Dataset excerpts —

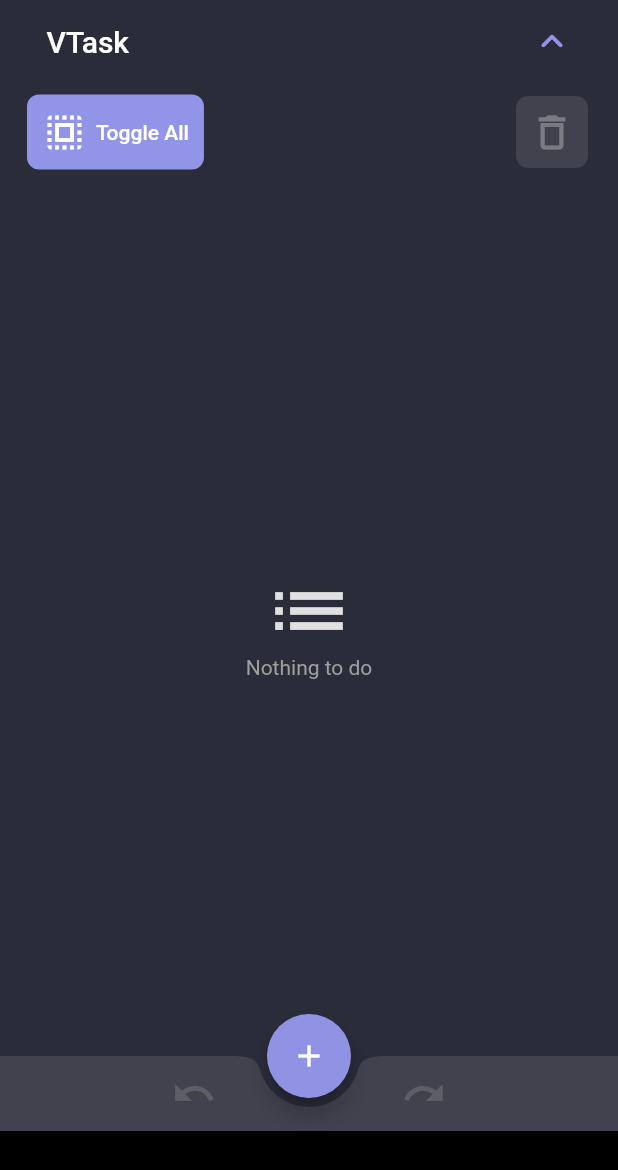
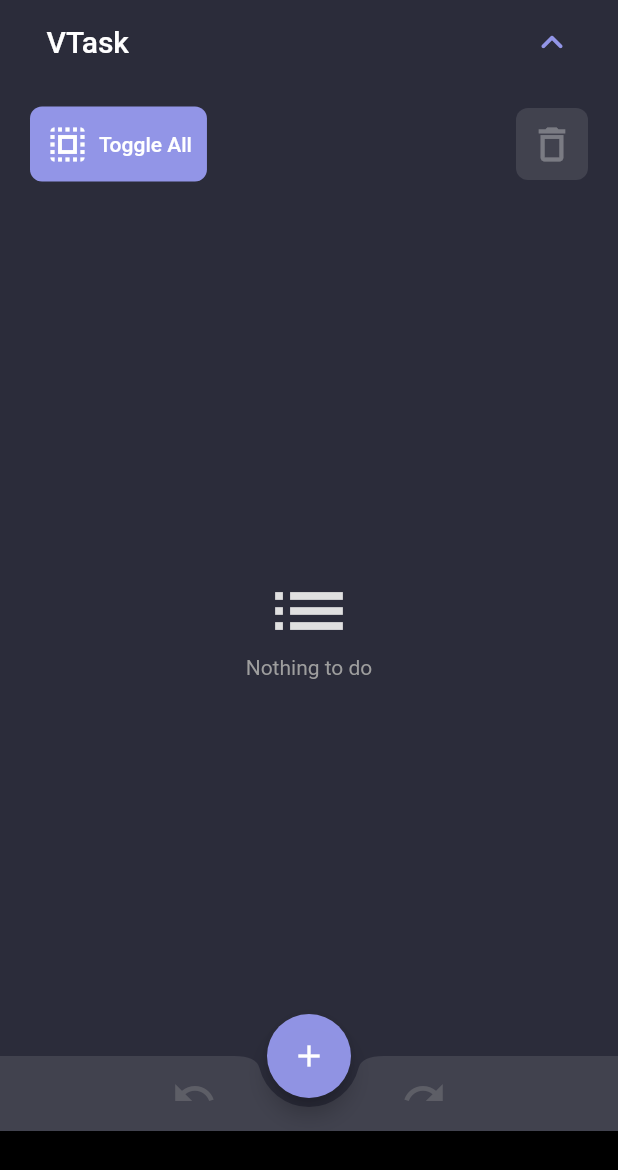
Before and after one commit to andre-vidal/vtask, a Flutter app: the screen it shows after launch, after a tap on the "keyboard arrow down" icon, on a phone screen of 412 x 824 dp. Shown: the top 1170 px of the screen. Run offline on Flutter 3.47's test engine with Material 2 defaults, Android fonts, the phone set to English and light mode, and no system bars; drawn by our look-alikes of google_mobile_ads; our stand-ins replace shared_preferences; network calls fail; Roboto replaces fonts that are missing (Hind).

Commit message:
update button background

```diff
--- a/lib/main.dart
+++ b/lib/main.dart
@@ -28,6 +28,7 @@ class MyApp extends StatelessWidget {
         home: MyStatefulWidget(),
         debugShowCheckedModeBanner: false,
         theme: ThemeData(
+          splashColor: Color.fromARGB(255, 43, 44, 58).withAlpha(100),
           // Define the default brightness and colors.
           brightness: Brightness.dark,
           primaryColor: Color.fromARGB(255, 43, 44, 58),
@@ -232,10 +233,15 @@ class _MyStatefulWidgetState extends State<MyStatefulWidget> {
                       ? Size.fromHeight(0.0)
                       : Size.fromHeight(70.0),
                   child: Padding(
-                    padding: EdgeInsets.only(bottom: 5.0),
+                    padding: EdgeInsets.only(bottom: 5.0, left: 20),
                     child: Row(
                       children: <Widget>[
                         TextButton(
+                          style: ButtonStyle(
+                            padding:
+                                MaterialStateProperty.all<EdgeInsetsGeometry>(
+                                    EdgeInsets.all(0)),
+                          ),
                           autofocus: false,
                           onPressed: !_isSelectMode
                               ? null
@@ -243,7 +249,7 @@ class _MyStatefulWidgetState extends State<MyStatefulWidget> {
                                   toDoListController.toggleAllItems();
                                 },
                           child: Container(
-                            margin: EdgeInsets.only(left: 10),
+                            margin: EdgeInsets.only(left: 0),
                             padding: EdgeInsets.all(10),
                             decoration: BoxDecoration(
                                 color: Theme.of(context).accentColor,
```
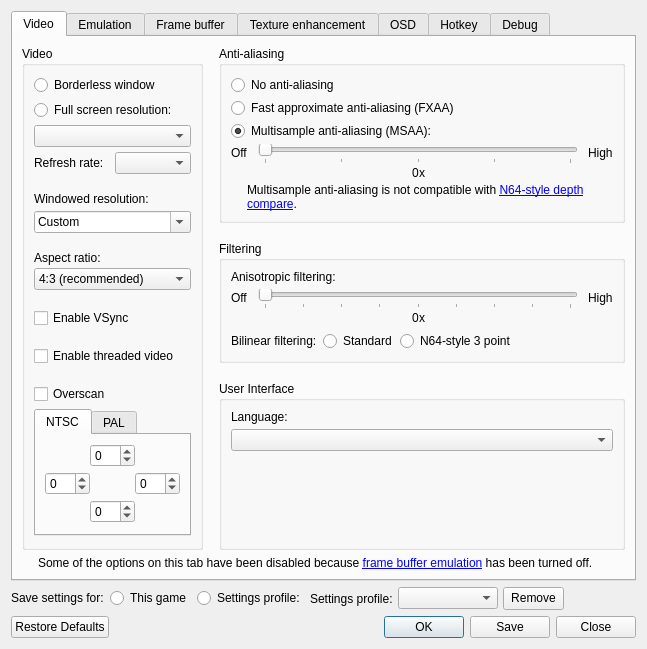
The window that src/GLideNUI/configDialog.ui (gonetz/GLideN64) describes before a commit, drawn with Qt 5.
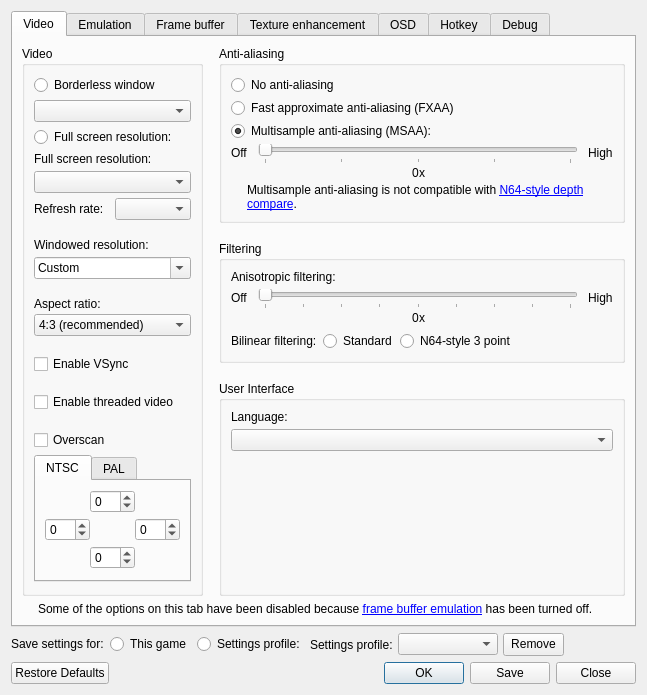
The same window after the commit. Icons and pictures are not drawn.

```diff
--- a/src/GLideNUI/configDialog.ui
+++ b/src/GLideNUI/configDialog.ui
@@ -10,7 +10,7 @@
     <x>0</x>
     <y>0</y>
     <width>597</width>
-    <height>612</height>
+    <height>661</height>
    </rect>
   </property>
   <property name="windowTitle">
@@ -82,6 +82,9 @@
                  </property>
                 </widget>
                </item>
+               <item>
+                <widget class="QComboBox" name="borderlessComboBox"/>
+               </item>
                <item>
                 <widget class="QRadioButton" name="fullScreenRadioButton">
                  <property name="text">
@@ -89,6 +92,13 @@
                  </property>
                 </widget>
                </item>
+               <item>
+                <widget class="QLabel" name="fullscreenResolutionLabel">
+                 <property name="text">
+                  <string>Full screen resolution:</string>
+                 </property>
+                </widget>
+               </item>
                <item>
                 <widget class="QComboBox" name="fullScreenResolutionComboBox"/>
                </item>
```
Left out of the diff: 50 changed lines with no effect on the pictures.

Work instructions — The records above must be repeated in full and exactly, but without any of the pictures.

Finished task —
Before and after one commit to andre-vidal/vtask, a Flutter app: the screen it shows after launch, after a tap on the "keyboard arrow down" icon, on a phone screen of 412 x 824 dp. Shown: the top 1170 px of the screen. Run offline on Flutter 3.47's test engine with Material 2 defaults, Android fonts, the phone set to English and light mode, and no system bars; drawn by our look-alikes of google_mobile_ads; our stand-ins replace shared_preferences; network calls fail; Roboto replaces fonts that are missing (Hind).

Commit message:
update button background

```diff
--- a/lib/main.dart
+++ b/lib/main.dart
@@ -28,6 +28,7 @@ class MyApp extends StatelessWidget {
         home: MyStatefulWidget(),
         debugShowCheckedModeBanner: false,
         theme: ThemeData(
+          splashColor: Color.fromARGB(255, 43, 44, 58).withAlpha(100),
           // Define the default brightness and colors.
           brightness: Brightness.dark,
           primaryColor: Color.fromARGB(255, 43, 44, 58),
@@ -232,10 +233,15 @@ class _MyStatefulWidgetState extends State<MyStatefulWidget> {
                       ? Size.fromHeight(0.0)
                       : Size.fromHeight(70.0),
                   child: Padding(
-                    padding: EdgeInsets.only(bottom: 5.0),
+                    padding: EdgeInsets.only(bottom: 5.0, left: 20),
                     child: Row(
                       children: <Widget>[
                         TextButton(
+                          style: ButtonStyle(
+                            padding:
+                                MaterialStateProperty.all<EdgeInsetsGeometry>(
+                                    EdgeInsets.all(0)),
+                          ),
                           autofocus: false,
                           onPressed: !_isSelectMode
                               ? null
@@ -243,7 +249,7 @@ class _MyStatefulWidgetState extends State<MyStatefulWidget> {
                                   toDoListController.toggleAllItems();
                                 },
                           child: Container(
-                            margin: EdgeInsets.only(left: 10),
+                            margin: EdgeInsets.only(left: 0),
                             padding: EdgeInsets.all(10),
                             decoration: BoxDecoration(
                                 color: Theme.of(context).accentColor,
```
The window that src/GLideNUI/configDialog.ui (gonetz/GLideN64) describes before a commit, drawn with Qt 5.
The same window after the commit. Icons and pictures are not drawn.

```diff
--- a/src/GLideNUI/configDialog.ui
+++ b/src/GLideNUI/configDialog.ui
@@ -10,7 +10,7 @@
     <x>0</x>
     <y>0</y>
     <width>597</width>
-    <height>612</height>
+    <height>661</height>
    </rect>
   </property>
   <property name="windowTitle">
@@ -82,6 +82,9 @@
                  </property>
                 </widget>
                </item>
+               <item>
+                <widget class="QComboBox" name="borderlessComboBox"/>
+               </item>
                <item>
                 <widget class="QRadioButton" name="fullScreenRadioButton">
                  <property name="text">
@@ -89,6 +92,13 @@
                  </property>
                 </widget>
                </item>
+               <item>
+                <widget class="QLabel" name="fullscreenResolutionLabel">
+                 <property name="text">
+                  <string>Full screen resolution:</string>
+                 </property>
+                </widget>
+               </item>
                <item>
                 <widget class="QComboBox" name="fullScreenResolutionComboBox"/>
                </item>
```
Left out of the diff: 50 changed lines with no effect on the pictures.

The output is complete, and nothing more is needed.